Where a picture occurs in the data, omit it, and copy all remaining data exactly.
▬▬▬
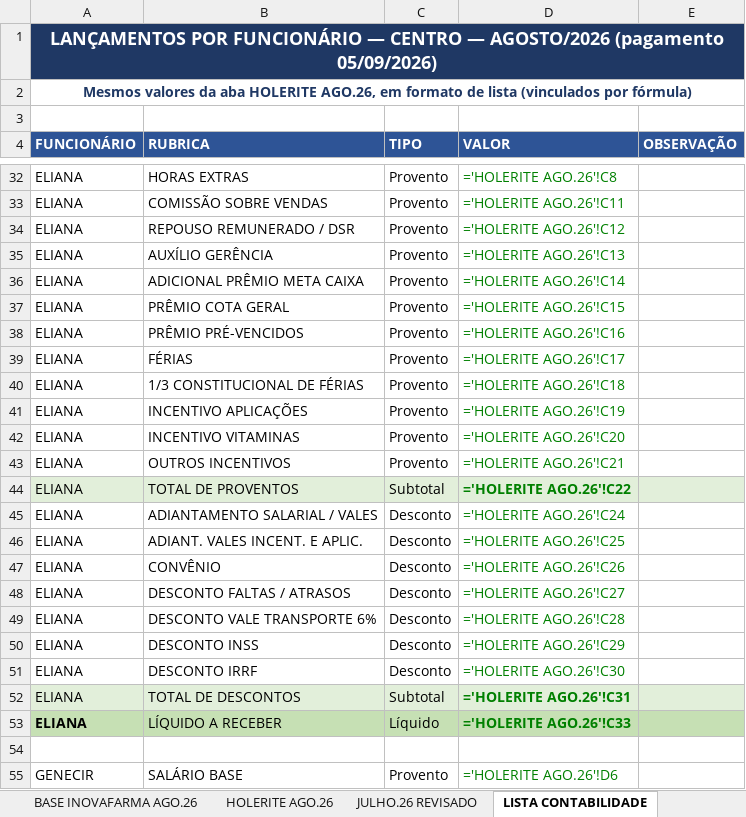
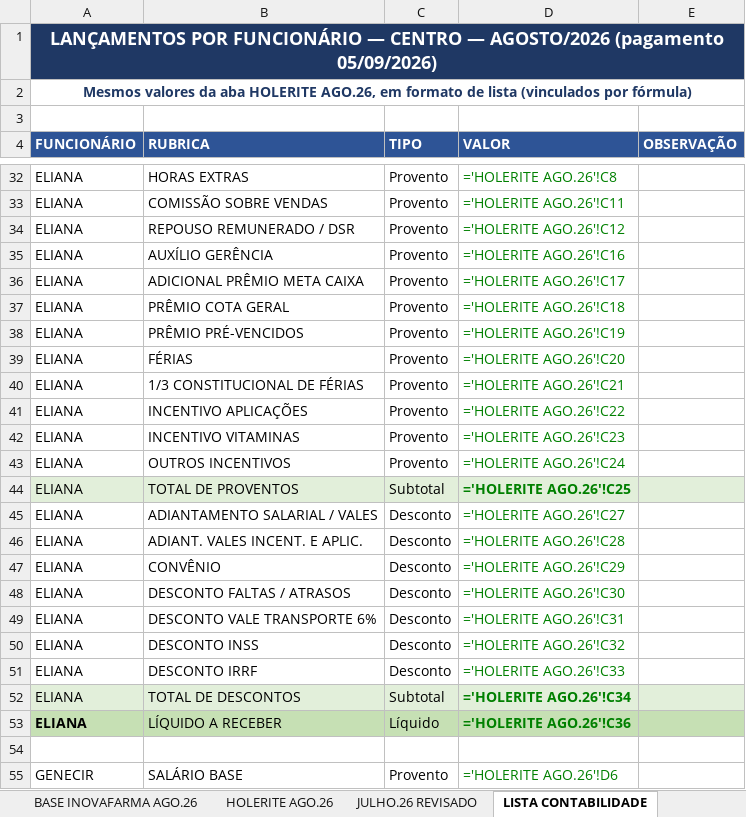
Before and after one commit to Presidentephm/site-farmacia, an Excel workbook: relatorios/contabilidade/RELATORIO_HOLERITE_AGOSTO_2026_CENTRO_pgto_05-09-2026.xlsx, sheet LISTA CONTABILIDADE, drawn as a sheet; only a part is shown, gaps mark what is left out; values as stored, in another font and other column widths than the file's, no borders; formulas without a stored value are shown as written; the diff covers the shown part only; the diff names each change by its address in the sheet, - before the commit and + after, or states it on an @@ line.

```diff
--- a/relatorios/contabilidade/RELATORIO_HOLERITE_AGOSTO_2026_CENTRO_pgto_05-09-2026.xlsx (sheet LISTA CONTABILIDADE)
+++ b/relatorios/contabilidade/RELATORIO_HOLERITE_AGOSTO_2026_CENTRO_pgto_05-09-2026.xlsx (sheet LISTA CONTABILIDADE)
-D35 (VALOR): ='HOLERITE AGO.26'!C13
+D35 (VALOR): ='HOLERITE AGO.26'!C16
-D36 (VALOR): ='HOLERITE AGO.26'!C14
+D36 (VALOR): ='HOLERITE AGO.26'!C17
-D37 (VALOR): ='HOLERITE AGO.26'!C15
+D37 (VALOR): ='HOLERITE AGO.26'!C18
-D38 (VALOR): ='HOLERITE AGO.26'!C16
+D38 (VALOR): ='HOLERITE AGO.26'!C19
-D39 (VALOR): ='HOLERITE AGO.26'!C17
+D39 (VALOR): ='HOLERITE AGO.26'!C20
-D40 (VALOR): ='HOLERITE AGO.26'!C18
+D40 (VALOR): ='HOLERITE AGO.26'!C21
-D41 (VALOR): ='HOLERITE AGO.26'!C19
+D41 (VALOR): ='HOLERITE AGO.26'!C22
-D42 (VALOR): ='HOLERITE AGO.26'!C20
+D42 (VALOR): ='HOLERITE AGO.26'!C23
-D43 (VALOR): ='HOLERITE AGO.26'!C21
+D43 (VALOR): ='HOLERITE AGO.26'!C24
-D44 (VALOR): ='HOLERITE AGO.26'!C22
+D44 (VALOR): ='HOLERITE AGO.26'!C25
-D45 (VALOR): ='HOLERITE AGO.26'!C24
+D45 (VALOR): ='HOLERITE AGO.26'!C27
-D46 (VALOR): ='HOLERITE AGO.26'!C25
+D46 (VALOR): ='HOLERITE AGO.26'!C28
-D47 (VALOR): ='HOLERITE AGO.26'!C26
+D47 (VALOR): ='HOLERITE AGO.26'!C29
-D48 (VALOR): ='HOLERITE AGO.26'!C27
+D48 (VALOR): ='HOLERITE AGO.26'!C30
-D49 (VALOR): ='HOLERITE AGO.26'!C28
+D49 (VALOR): ='HOLERITE AGO.26'!C31
-D50 (VALOR): ='HOLERITE AGO.26'!C29
+D50 (VALOR): ='HOLERITE AGO.26'!C32
-D51 (VALOR): ='HOLERITE AGO.26'!C30
+D51 (VALOR): ='HOLERITE AGO.26'!C33
-D52 (VALOR): ='HOLERITE AGO.26'!C31
+D52 (VALOR): ='HOLERITE AGO.26'!C34
-D53 (VALOR): ='HOLERITE AGO.26'!C33
+D53 (VALOR): ='HOLERITE AGO.26'!C36
```
Also changed, not shown: 95 edited cells elsewhere in this sheet, sheet HOLERITE AGO.26, sheet GANHOS DO COLABORADOR, sheet CAPA, relatorios/contabilidade/RELATORIO_HOLERITE_AGOSTO_2026_TRANCOSO_pgto_05-09-2026.xlsx, relatorios/contabilidade/RELATORIO_HOLERITE_AGOSTO_2026_pgto_05-09-2026.xlsx, 8 other files.
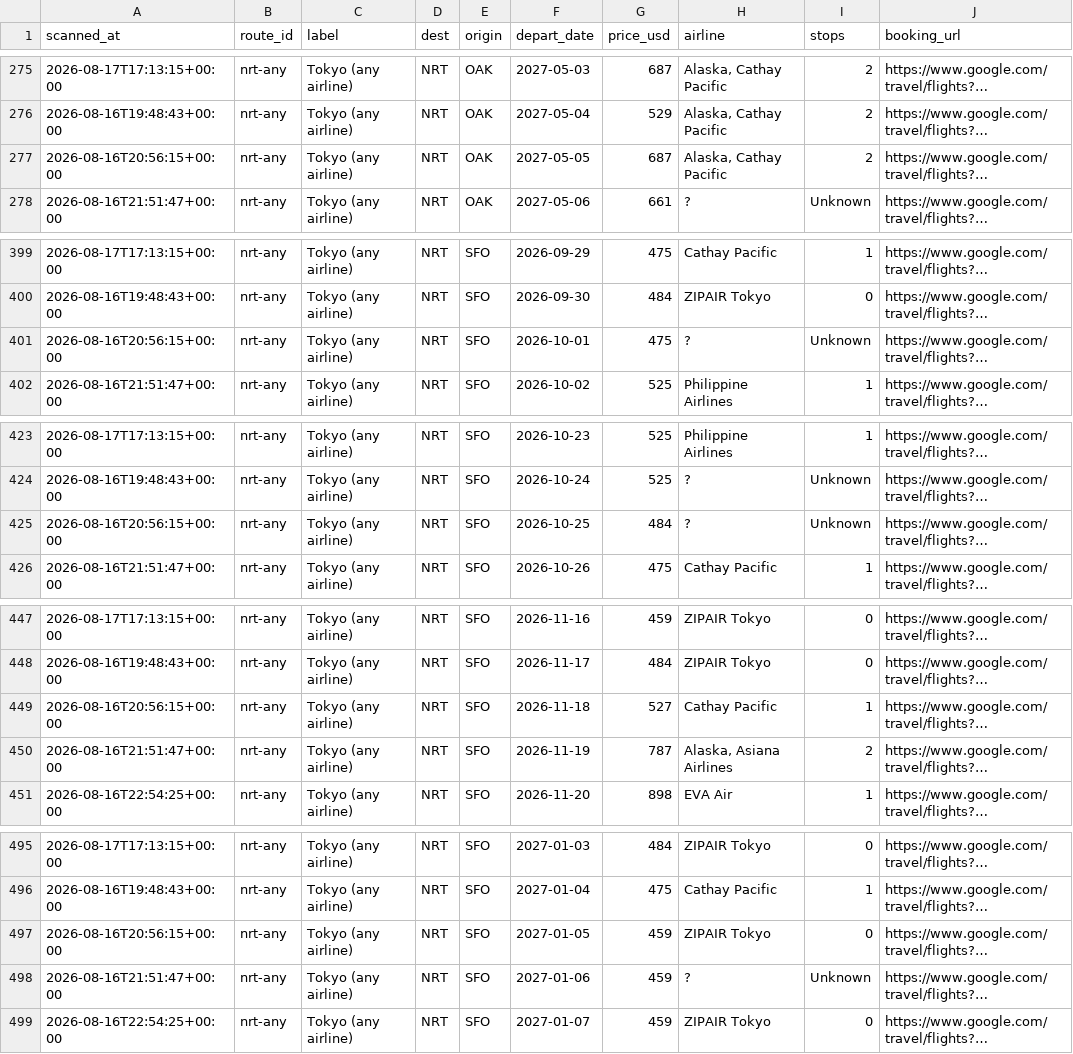
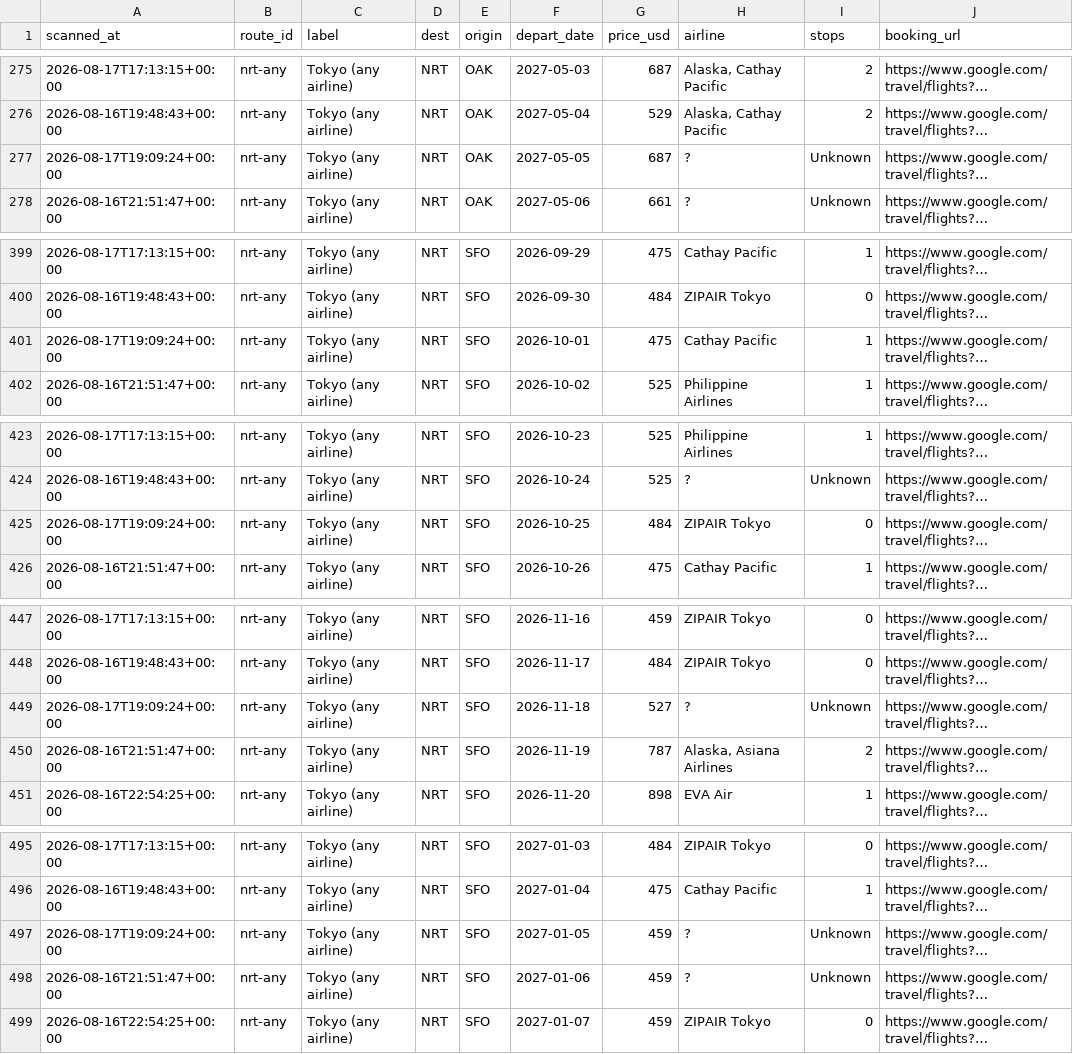
Before and after one commit to vanqd3216-dev/fare-tracker, a CSV file: calendar_latest.csv, drawn as a sheet; only a part is shown, gaps mark what is left out; long unchanged cells end in …; the diff covers the shown part only; the diff names each change by its address in the sheet, - before the commit and + after, or states it on an @@ line.

```diff
--- a/calendar_latest.csv
+++ b/calendar_latest.csv
-A277 (scanned_at): 2026-08-16T20:56:15+00:00
+A277 (scanned_at): 2026-08-17T19:09:24+00:00
-H277 (airline): Alaska, Cathay Pacific
+H277 (airline): ?
-I277 (stops): 2
+I277 (stops): Unknown
-A401 (scanned_at): 2026-08-16T20:56:15+00:00
+A401 (scanned_at): 2026-08-17T19:09:24+00:00
-H401 (airline): ?
+H401 (airline): Cathay Pacific
-I401 (stops): Unknown
+I401 (stops): 1
-A425 (scanned_at): 2026-08-16T20:56:15+00:00
+A425 (scanned_at): 2026-08-17T19:09:24+00:00
-H425 (airline): ?
+H425 (airline): ZIPAIR Tokyo
-I425 (stops): Unknown
+I425 (stops): 0
-A449 (scanned_at): 2026-08-16T20:56:15+00:00
+A449 (scanned_at): 2026-08-17T19:09:24+00:00
-H449 (airline): Cathay Pacific
+H449 (airline): ?
-I449 (stops): 1
+I449 (stops): Unknown
-A497 (scanned_at): 2026-08-16T20:56:15+00:00
+A497 (scanned_at): 2026-08-17T19:09:24+00:00
-H497 (airline): ZIPAIR Tokyo
+H497 (airline): ?
-I497 (stops): 0
+I497 (stops): Unknown
```
Also changed, not shown: 167 edited cells elsewhere in this file.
▬▬▬
### FINAL ANSWER
Before and after one commit to Presidentephm/site-farmacia, an Excel workbook: relatorios/contabilidade/RELATORIO_HOLERITE_AGOSTO_2026_CENTRO_pgto_05-09-2026.xlsx, sheet LISTA CONTABILIDADE, drawn as a sheet; only a part is shown, gaps mark what is left out; values as stored, in another font and other column widths than the file's, no borders; formulas without a stored value are shown as written; the diff covers the shown part only; the diff names each change by its address in the sheet, - before the commit and + after, or states it on an @@ line.

```diff
--- a/relatorios/contabilidade/RELATORIO_HOLERITE_AGOSTO_2026_CENTRO_pgto_05-09-2026.xlsx (sheet LISTA CONTABILIDADE)
+++ b/relatorios/contabilidade/RELATORIO_HOLERITE_AGOSTO_2026_CENTRO_pgto_05-09-2026.xlsx (sheet LISTA CONTABILIDADE)
-D35 (VALOR): ='HOLERITE AGO.26'!C13
+D35 (VALOR): ='HOLERITE AGO.26'!C16
-D36 (VALOR): ='HOLERITE AGO.26'!C14
+D36 (VALOR): ='HOLERITE AGO.26'!C17
-D37 (VALOR): ='HOLERITE AGO.26'!C15
+D37 (VALOR): ='HOLERITE AGO.26'!C18
-D38 (VALOR): ='HOLERITE AGO.26'!C16
+D38 (VALOR): ='HOLERITE AGO.26'!C19
-D39 (VALOR): ='HOLERITE AGO.26'!C17
+D39 (VALOR): ='HOLERITE AGO.26'!C20
-D40 (VALOR): ='HOLERITE AGO.26'!C18
+D40 (VALOR): ='HOLERITE AGO.26'!C21
-D41 (VALOR): ='HOLERITE AGO.26'!C19
+D41 (VALOR): ='HOLERITE AGO.26'!C22
-D42 (VALOR): ='HOLERITE AGO.26'!C20
+D42 (VALOR): ='HOLERITE AGO.26'!C23
-D43 (VALOR): ='HOLERITE AGO.26'!C21
+D43 (VALOR): ='HOLERITE AGO.26'!C24
-D44 (VALOR): ='HOLERITE AGO.26'!C22
+D44 (VALOR): ='HOLERITE AGO.26'!C25
-D45 (VALOR): ='HOLERITE AGO.26'!C24
+D45 (VALOR): ='HOLERITE AGO.26'!C27
-D46 (VALOR): ='HOLERITE AGO.26'!C25
+D46 (VALOR): ='HOLERITE AGO.26'!C28
-D47 (VALOR): ='HOLERITE AGO.26'!C26
+D47 (VALOR): ='HOLERITE AGO.26'!C29
-D48 (VALOR): ='HOLERITE AGO.26'!C27
+D48 (VALOR): ='HOLERITE AGO.26'!C30
-D49 (VALOR): ='HOLERITE AGO.26'!C28
+D49 (VALOR): ='HOLERITE AGO.26'!C31
-D50 (VALOR): ='HOLERITE AGO.26'!C29
+D50 (VALOR): ='HOLERITE AGO.26'!C32
-D51 (VALOR): ='HOLERITE AGO.26'!C30
+D51 (VALOR): ='HOLERITE AGO.26'!C33
-D52 (VALOR): ='HOLERITE AGO.26'!C31
+D52 (VALOR): ='HOLERITE AGO.26'!C34
-D53 (VALOR): ='HOLERITE AGO.26'!C33
+D53 (VALOR): ='HOLERITE AGO.26'!C36
```
Also changed, not shown: 95 edited cells elsewhere in this sheet, sheet HOLERITE AGO.26, sheet GANHOS DO COLABORADOR, sheet CAPA, relatorios/contabilidade/RELATORIO_HOLERITE_AGOSTO_2026_TRANCOSO_pgto_05-09-2026.xlsx, relatorios/contabilidade/RELATORIO_HOLERITE_AGOSTO_2026_pgto_05-09-2026.xlsx, 8 other files.
Before and after one commit to vanqd3216-dev/fare-tracker, a CSV file: calendar_latest.csv, drawn as a sheet; only a part is shown, gaps mark what is left out; long unchanged cells end in …; the diff covers the shown part only; the diff names each change by its address in the sheet, - before the commit and + after, or states it on an @@ line.

```diff
--- a/calendar_latest.csv
+++ b/calendar_latest.csv
-A277 (scanned_at): 2026-08-16T20:56:15+00:00
+A277 (scanned_at): 2026-08-17T19:09:24+00:00
-H277 (airline): Alaska, Cathay Pacific
+H277 (airline): ?
-I277 (stops): 2
+I277 (stops): Unknown
-A401 (scanned_at): 2026-08-16T20:56:15+00:00
+A401 (scanned_at): 2026-08-17T19:09:24+00:00
-H401 (airline): ?
+H401 (airline): Cathay Pacific
-I401 (stops): Unknown
+I401 (stops): 1
-A425 (scanned_at): 2026-08-16T20:56:15+00:00
+A425 (scanned_at): 2026-08-17T19:09:24+00:00
-H425 (airline): ?
+H425 (airline): ZIPAIR Tokyo
-I425 (stops): Unknown
+I425 (stops): 0
-A449 (scanned_at): 2026-08-16T20:56:15+00:00
+A449 (scanned_at): 2026-08-17T19:09:24+00:00
-H449 (airline): Cathay Pacific
+H449 (airline): ?
-I449 (stops): 1
+I449 (stops): Unknown
-A497 (scanned_at): 2026-08-16T20:56:15+00:00
+A497 (scanned_at): 2026-08-17T19:09:24+00:00
-H497 (airline): ZIPAIR Tokyo
+H497 (airline): ?
-I497 (stops): 0
+I497 (stops): Unknown
```
Also changed, not shown: 167 edited cells elsewhere in this file.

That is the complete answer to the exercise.